Screenshot and code edit data
◇ ◇ ◇ ◇

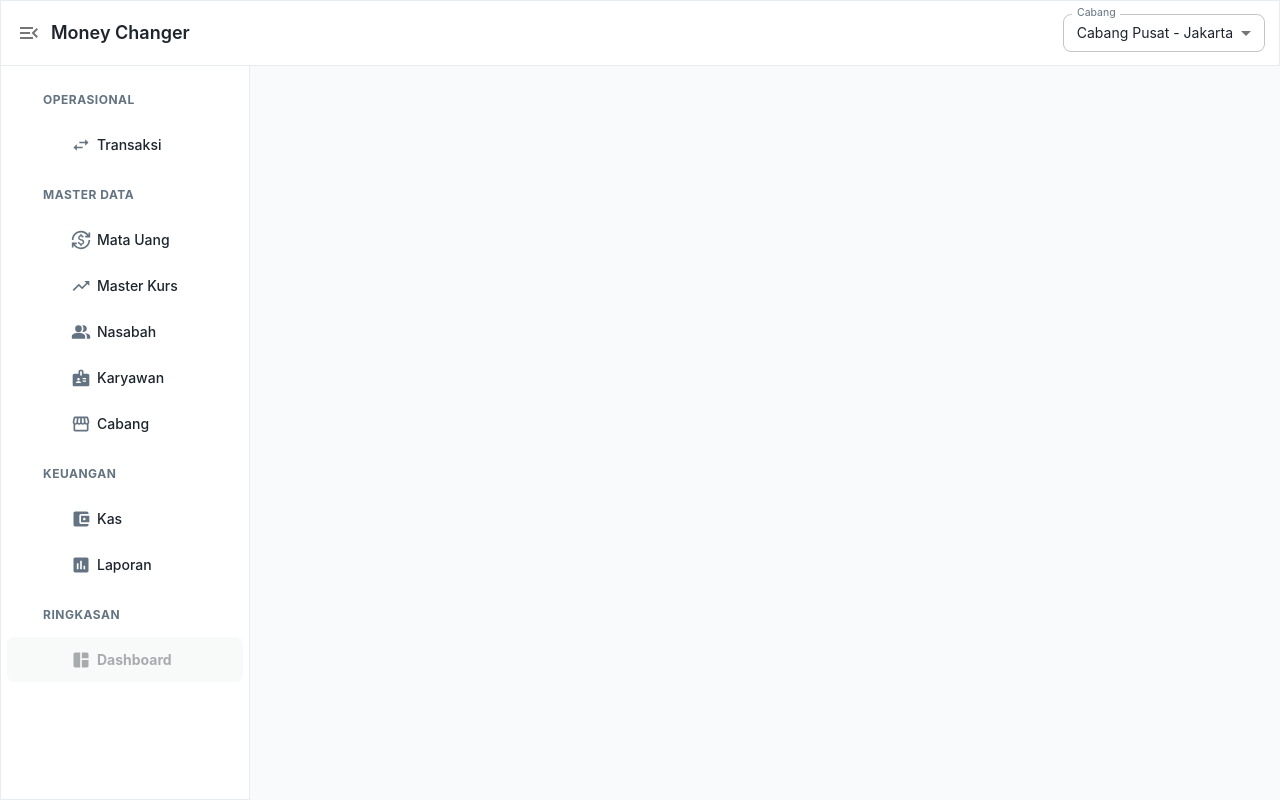
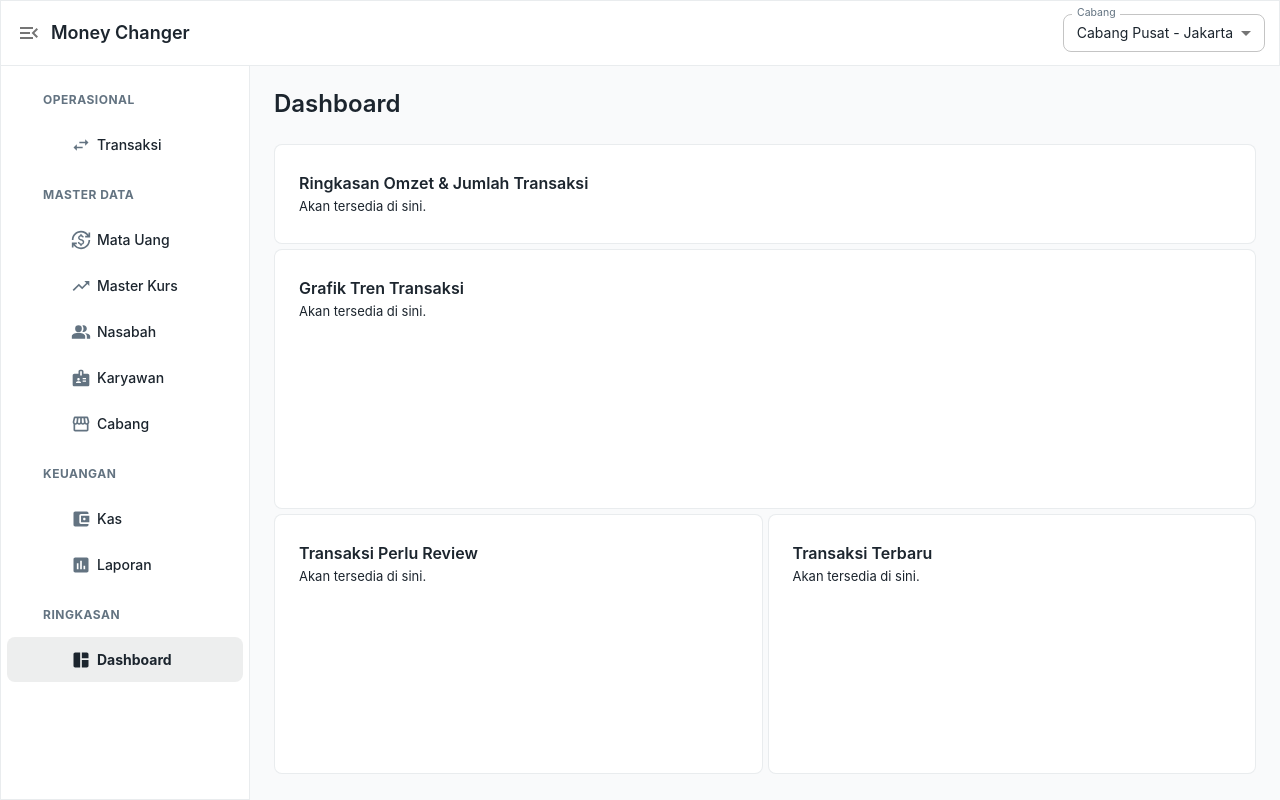
Before and after one commit to Christopherwijaya08/money_changer_frontend, a React (Vite) app: page /dashboard in a window 1280 px wide. Built offline with nearby package versions, Linux system fonts and the light colour scheme.

Commit message:
feat: add Dashboard layout with four placeholder sections
Ringkasan Omzet & Jumlah Transaksi, Grafik Tren Transaksi, Transaksi
Perlu Review, and Transaksi Terbaru — each section's real content
lands in its own follow-up task. Enables the previously-disabled
Dashboard sidebar entry.

```diff
--- a/src/App.jsx
+++ b/src/App.jsx
@@ -9,6 +9,7 @@ import EmployeePage from './pages/EmployeePage'
 import BranchPage from './pages/BranchPage'
 import CashPage from './pages/CashPage'
 import ReportPage from './pages/ReportPage'
+import DashboardPage from './pages/DashboardPage'
 import { BranchProvider } from './context/BranchContext'
 
 function App() {
@@ -25,6 +26,7 @@ function App() {
           <Route path="/branches" element={<BranchPage />} />
           <Route path="/cash" element={<CashPage />} />
           <Route path="/reports" element={<ReportPage />} />
+          <Route path="/dashboard" element={<DashboardPage />} />
         </Routes>
       </AppShell>
     </BranchProvider>
--- a/src/components/AppShell.jsx
+++ b/src/components/AppShell.jsx
@@ -57,7 +57,7 @@ const menuGroups = [
   },
   {
     title: 'Ringkasan',
-    items: [{ label: 'Dashboard', path: '/dashboard', active: false, icon: SpaceDashboardIcon }],
+    items: [{ label: 'Dashboard', path: '/dashboard', active: true, icon: SpaceDashboardIcon }],
   },
 ]
 
--- /dev/null
+++ b/src/pages/DashboardPage.jsx
@@ -0,0 +1,41 @@
+import Typography from '@mui/material/Typography'
+import Paper from '@mui/material/Paper'
+import Grid from '@mui/material/Grid'
+
+function SectionPlaceholder({ title, minHeight }) {
+  return (
+    <Paper className="p-6" sx={{ minHeight }}>
+      <Typography variant="subtitle1" className="font-medium">
+        {title}
+      </Typography>
+      <Typography color="text.secondary" variant="body2">
+        Akan tersedia di sini.
+      </Typography>
+    </Paper>
+  )
+}
+
+export default function DashboardPage() {
+  return (
+    <div className="flex flex-col gap-6">
+      <Typography variant="h5" component="h1" className="font-medium">
+        Dashboard
+      </Typography>
+
+      <Grid container spacing={2}>
+        <Grid size={12}>
+          <SectionPlaceholder title="Ringkasan Omzet & Jumlah Transaksi" minHeight={100} />
+        </Grid>
+        <Grid size={12}>
+          <SectionPlaceholder title="Grafik Tren Transaksi" minHeight={260} />
+        </Grid>
+        <Grid size={{ xs: 12, md: 6 }}>
+          <SectionPlaceholder title="Transaksi Perlu Review" minHeight={260} />
+        </Grid>
+        <Grid size={{ xs: 12, md: 6 }}>
+          <SectionPlaceholder title="Transaksi Terbaru" minHeight={260} />
+        </Grid>
+      </Grid>
+    </div>
+  )
+}
```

◇ ◇ ◇ ◇

## WHAT THE EXERCISE ASKS:
If a line in the records contains the word "label", copy it out.

## WRITTEN SOLUTION:
-    items: [{ label: 'Dashboard', path: '/dashboard', active: false, icon: SpaceDashboardIcon }],
+    items: [{ label: 'Dashboard', path: '/dashboard', active: true, icon: SpaceDashboardIcon }],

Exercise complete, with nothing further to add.